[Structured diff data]
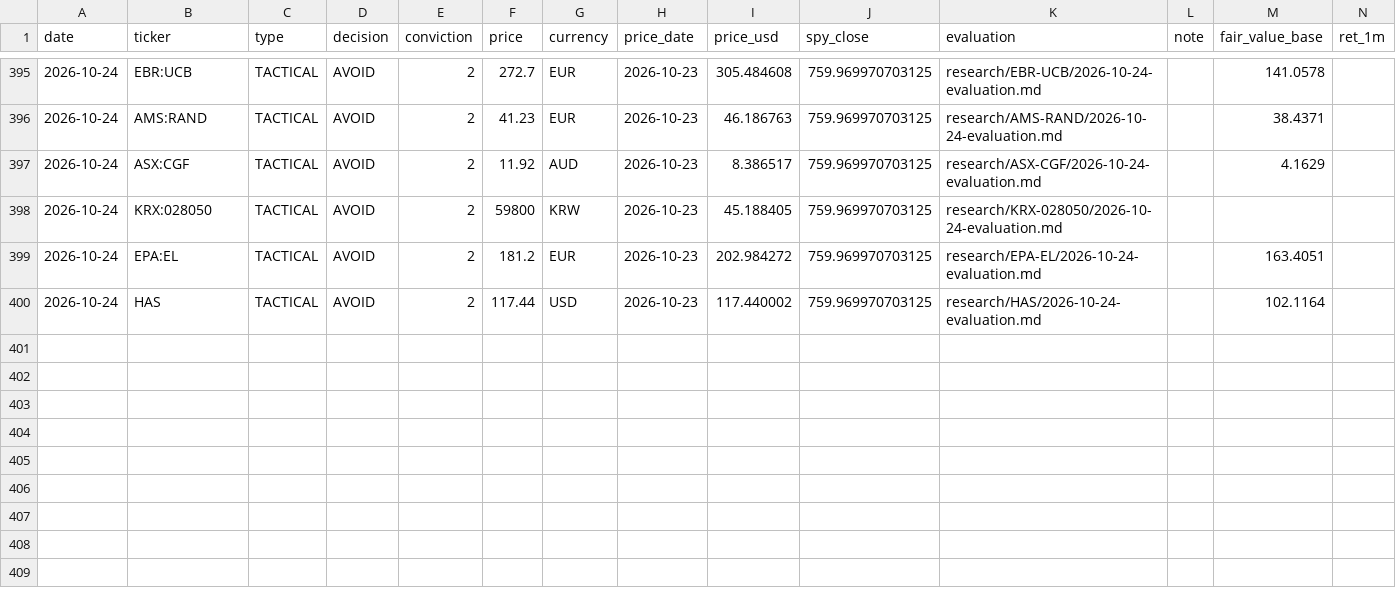
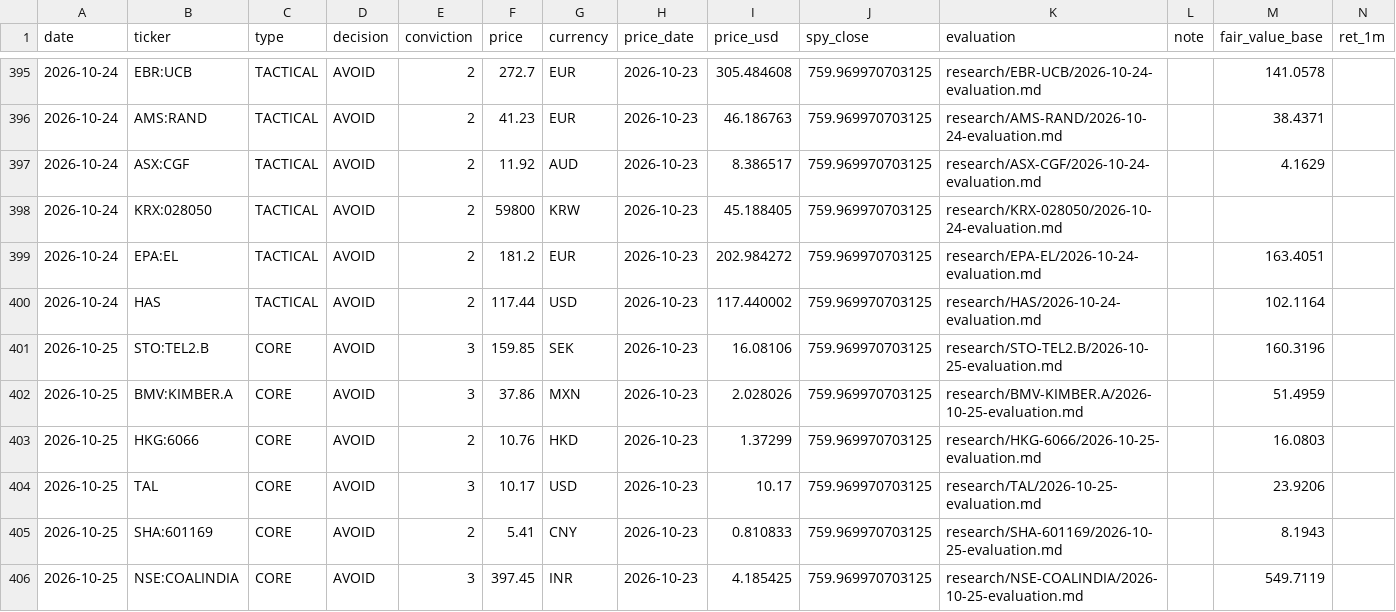
Before and after one commit to oskarajaspinall-cell/paper-portfolio, a CSV file: portfolio/decisions.csv, drawn as a sheet; only a part is shown, gaps mark what is left out; rows hold the shown columns only; the diff names each change by its address in the sheet, - before the commit and + after, or states it on an @@ line.

```diff
--- a/portfolio/decisions.csv
+++ b/portfolio/decisions.csv
+row 401: 2026-10-25 | STO:TEL2.B | CORE | AVOID | 3 | 159.85 | SEK | 2026-10-23 | 16.08106 | 759.969970703125 | research/STO-TEL2.B/2026-10-25-evaluation.md |  | 160.3196
+row 402: 2026-10-25 | BMV:KIMBER.A | CORE | AVOID | 3 | 37.86 | MXN | 2026-10-23 | 2.028026 | 759.969970703125 | research/BMV-KIMBER.A/2026-10-25-evaluation.md |  | 51.4959
+row 403: 2026-10-25 | HKG:6066 | CORE | AVOID | 2 | 10.76 | HKD | 2026-10-23 | 1.37299 | 759.969970703125 | research/HKG-6066/2026-10-25-evaluation.md |  | 16.0803
+row 404: 2026-10-25 | TAL | CORE | AVOID | 3 | 10.17 | USD | 2026-10-23 | 10.17 | 759.969970703125 | research/TAL/2026-10-25-evaluation.md |  | 23.9206
+row 405: 2026-10-25 | SHA:601169 | CORE | AVOID | 2 | 5.41 | CNY | 2026-10-23 | 0.810833 | 759.969970703125 | research/SHA-601169/2026-10-25-evaluation.md |  | 8.1943
+row 406: 2026-10-25 | NSE:COALINDIA | CORE | AVOID | 3 | 397.45 | INR | 2026-10-23 | 4.185425 | 759.969970703125 | research/NSE-COALINDIA/2026-10-25-evaluation.md |  | 549.7119
```
Also changed, not shown: portfolio/entry_watch.csv, 43 other files.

WORK TO COMPLETE
Repeat the records word for word and drop any pictures.

RESULT
Before and after one commit to oskarajaspinall-cell/paper-portfolio, a CSV file: portfolio/decisions.csv, drawn as a sheet; only a part is shown, gaps mark what is left out; rows hold the shown columns only; the diff names each change by its address in the sheet, - before the commit and + after, or states it on an @@ line.

```diff
--- a/portfolio/decisions.csv
+++ b/portfolio/decisions.csv
+row 401: 2026-10-25 | STO:TEL2.B | CORE | AVOID | 3 | 159.85 | SEK | 2026-10-23 | 16.08106 | 759.969970703125 | research/STO-TEL2.B/2026-10-25-evaluation.md |  | 160.3196
+row 402: 2026-10-25 | BMV:KIMBER.A | CORE | AVOID | 3 | 37.86 | MXN | 2026-10-23 | 2.028026 | 759.969970703125 | research/BMV-KIMBER.A/2026-10-25-evaluation.md |  | 51.4959
+row 403: 2026-10-25 | HKG:6066 | CORE | AVOID | 2 | 10.76 | HKD | 2026-10-23 | 1.37299 | 759.969970703125 | research/HKG-6066/2026-10-25-evaluation.md |  | 16.0803
+row 404: 2026-10-25 | TAL | CORE | AVOID | 3 | 10.17 | USD | 2026-10-23 | 10.17 | 759.969970703125 | research/TAL/2026-10-25-evaluation.md |  | 23.9206
+row 405: 2026-10-25 | SHA:601169 | CORE | AVOID | 2 | 5.41 | CNY | 2026-10-23 | 0.810833 | 759.969970703125 | research/SHA-601169/2026-10-25-evaluation.md |  | 8.1943
+row 406: 2026-10-25 | NSE:COALINDIA | CORE | AVOID | 3 | 397.45 | INR | 2026-10-23 | 4.185425 | 759.969970703125 | research/NSE-COALINDIA/2026-10-25-evaluation.md |  | 549.7119
```
Also changed, not shown: portfolio/entry_watch.csv, 43 other files.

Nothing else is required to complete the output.